#### [Your assignment]
Retype each entry verbatim. Do not include the images.

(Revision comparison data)
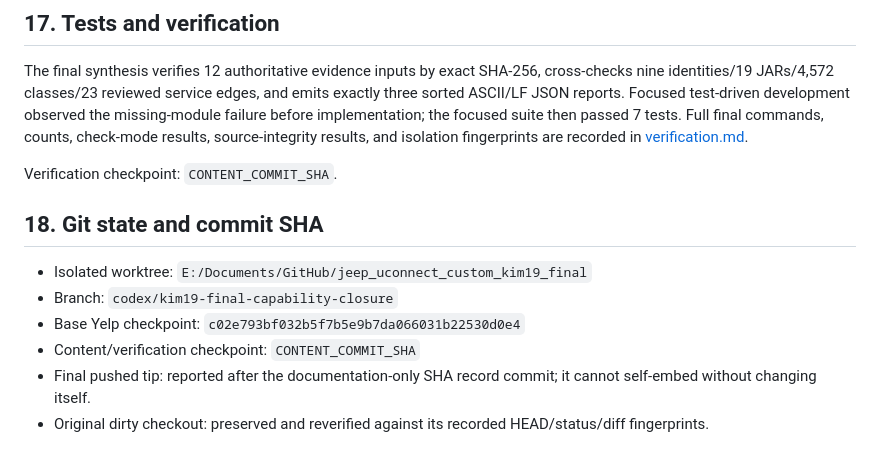
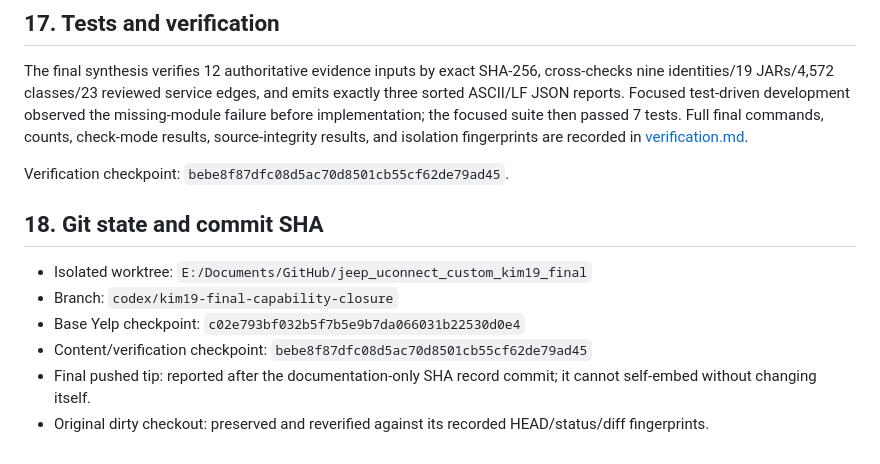
Before and after one commit to jfhutchi/jeep_uconnect_custom, a Markdown page: docs/kim19_final_capability_assessment.md, the part around the change. Rendered like a GitHub page.

Commit message:
docs: record KIM19 closure checkpoint

```diff
--- a/docs/kim19_final_capability_assessment.md
+++ b/docs/kim19_final_capability_assessment.md
@@ -195,13 +195,13 @@ Every plausible level-changing family is now one of: proved and bounded below Le
 
 The final synthesis verifies 12 authoritative evidence inputs by exact SHA-256, cross-checks nine identities/19 JARs/4,572 classes/23 reviewed service edges, and emits exactly three sorted ASCII/LF JSON reports. Focused test-driven development observed the missing-module failure before implementation; the focused suite then passed 7 tests. Full final commands, counts, check-mode results, source-integrity results, and isolation fingerprints are recorded in [verification.md](../reports/kim19_final/verification.md).
 
-Verification checkpoint: `CONTENT_COMMIT_SHA`.
+Verification checkpoint: `bebe8f87dfc08d5ac70d8501cb55cf62de79ad45`.
 
 ## 18. Git state and commit SHA
 
 - Isolated worktree: `E:/Documents/GitHub/jeep_uconnect_custom_kim19_final`
 - Branch: `codex/kim19-final-capability-closure`
 - Base Yelp checkpoint: `c02e793bf032b5f7b5e9b7da066031b22530d0e4`
-- Content/verification checkpoint: `CONTENT_COMMIT_SHA`
+- Content/verification checkpoint: `bebe8f87dfc08d5ac70d8501cb55cf62de79ad45`
 - Final pushed tip: reported after the documentation-only SHA record commit; it cannot self-embed without changing itself.
 - Original dirty checkout: preserved and reverified against its recorded HEAD/status/diff fingerprints.
```
Also changed, not shown: reports/kim19_final/verification.md (+1 -1 lines), 1 other file.
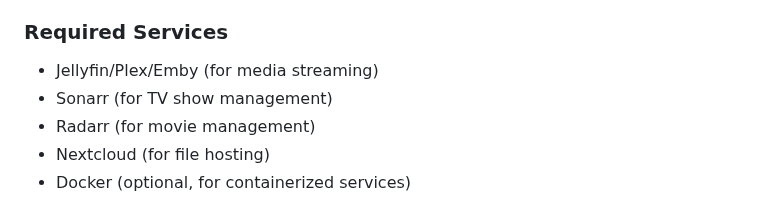
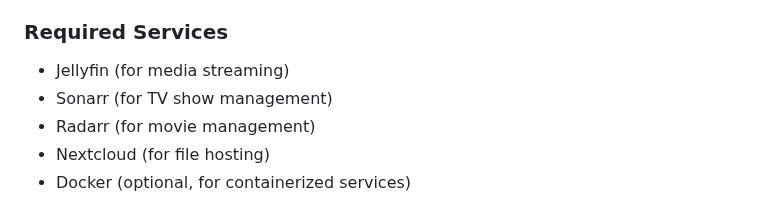
Before and after one commit to pirelike/mediaserver-autosuspend, a Markdown page: README.md, the part around the change. Drawn GitHub-style.

```diff
--- a/README.md
+++ b/README.md
@@ -45,7 +45,7 @@ MediaServer AutoSuspend is an intelligent power management solution for home med
 - Wake-on-LAN capable network interface
 
 ### Required Services
-- Jellyfin/Plex/Emby (for media streaming)
+- Jellyfin (for media streaming)
 - Sonarr (for TV show management)
 - Radarr (for movie management)
 - Nextcloud (for file hosting)
```
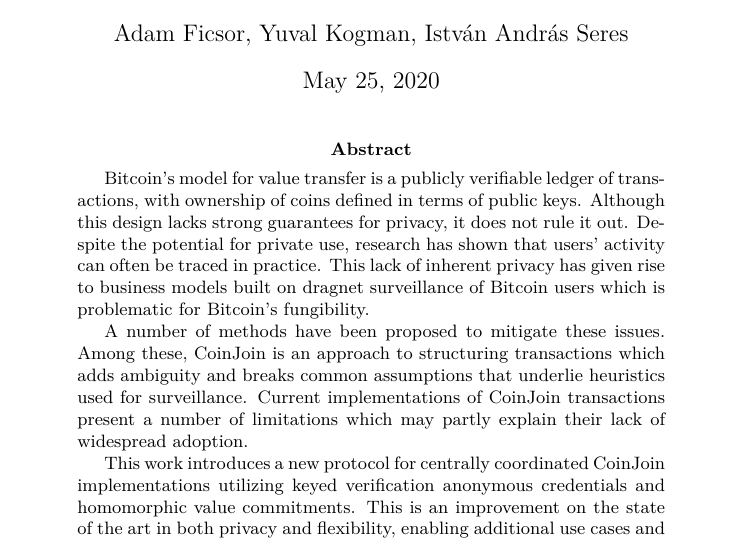
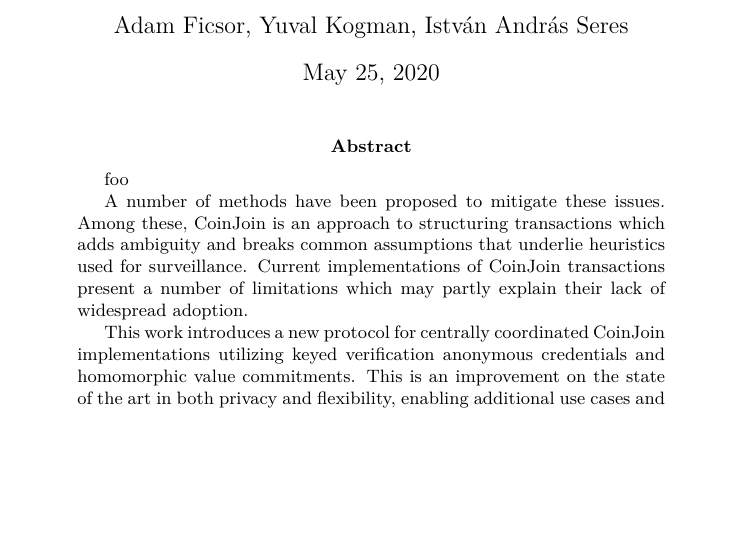
Before and after one commit to WalletWasabi/WabiSabi, a LaTeX paper (main.tex): part of page 1 of 11, cut so that both start at the same text, the shorter picture padded with empty space. Compiled offline with XeLaTeX.

Commit message:
Test CI fix

```diff
--- a/main.tex
+++ b/main.tex
@@ -19,9 +19,7 @@
 \maketitle
 
 \begin{abstract}
-  Bitcoin's model for value transfer is a publicly verifiable ledger of transactions, with ownership of coins defined in terms of public keys. Although this design lacks strong guarantees for privacy, it does not rule it out.
-  Despite the potential for private use, research has shown that users' activity can often be traced in practice.
-  This lack of inherent privacy has given rise to business models built on dragnet surveillance of Bitcoin users which is problematic for Bitcoin's fungibility.
+  foo
 
   A number of methods have been proposed to mitigate these issues. Among these, CoinJoin is an approach to structuring transactions which adds ambiguity and breaks common assumptions that underlie heuristics used for surveillance.
   Current implementations of CoinJoin transactions present a number of limitations which may partly explain their lack of widespread adoption.
```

#### [Finished exercise]
Before and after one commit to jfhutchi/jeep_uconnect_custom, a Markdown page: docs/kim19_final_capability_assessment.md, the part around the change. Rendered like a GitHub page.

Commit message:
docs: record KIM19 closure checkpoint

```diff
--- a/docs/kim19_final_capability_assessment.md
+++ b/docs/kim19_final_capability_assessment.md
@@ -195,13 +195,13 @@ Every plausible level-changing family is now one of: proved and bounded below Le
 
 The final synthesis verifies 12 authoritative evidence inputs by exact SHA-256, cross-checks nine identities/19 JARs/4,572 classes/23 reviewed service edges, and emits exactly three sorted ASCII/LF JSON reports. Focused test-driven development observed the missing-module failure before implementation; the focused suite then passed 7 tests. Full final commands, counts, check-mode results, source-integrity results, and isolation fingerprints are recorded in [verification.md](../reports/kim19_final/verification.md).
 
-Verification checkpoint: `CONTENT_COMMIT_SHA`.
+Verification checkpoint: `bebe8f87dfc08d5ac70d8501cb55cf62de79ad45`.
 
 ## 18. Git state and commit SHA
 
 - Isolated worktree: `E:/Documents/GitHub/jeep_uconnect_custom_kim19_final`
 - Branch: `codex/kim19-final-capability-closure`
 - Base Yelp checkpoint: `c02e793bf032b5f7b5e9b7da066031b22530d0e4`
-- Content/verification checkpoint: `CONTENT_COMMIT_SHA`
+- Content/verification checkpoint: `bebe8f87dfc08d5ac70d8501cb55cf62de79ad45`
 - Final pushed tip: reported after the documentation-only SHA record commit; it cannot self-embed without changing itself.
 - Original dirty checkout: preserved and reverified against its recorded HEAD/status/diff fingerprints.
```
Also changed, not shown: reports/kim19_final/verification.md (+1 -1 lines), 1 other file.
Before and after one commit to pirelike/mediaserver-autosuspend, a Markdown page: README.md, the part around the change. Drawn GitHub-style.

```diff
--- a/README.md
+++ b/README.md
@@ -45,7 +45,7 @@ MediaServer AutoSuspend is an intelligent power management solution for home med
 - Wake-on-LAN capable network interface
 
 ### Required Services
-- Jellyfin/Plex/Emby (for media streaming)
+- Jellyfin (for media streaming)
 - Sonarr (for TV show management)
 - Radarr (for movie management)
 - Nextcloud (for file hosting)
```
Before and after one commit to WalletWasabi/WabiSabi, a LaTeX paper (main.tex): part of page 1 of 11, cut so that both start at the same text, the shorter picture padded with empty space. Compiled offline with XeLaTeX.

Commit message:
Test CI fix

```diff
--- a/main.tex
+++ b/main.tex
@@ -19,9 +19,7 @@
 \maketitle
 
 \begin{abstract}
-  Bitcoin's model for value transfer is a publicly verifiable ledger of transactions, with ownership of coins defined in terms of public keys. Although this design lacks strong guarantees for privacy, it does not rule it out.
-  Despite the potential for private use, research has shown that users' activity can often be traced in practice.
-  This lack of inherent privacy has given rise to business models built on dragnet surveillance of Bitcoin users which is problematic for Bitcoin's fungibility.
+  foo
 
   A number of methods have been proposed to mitigate these issues. Among these, CoinJoin is an approach to structuring transactions which adds ambiguity and breaks common assumptions that underlie heuristics used for surveillance.
   Current implementations of CoinJoin transactions present a number of limitations which may partly explain their lack of widespread adoption.
```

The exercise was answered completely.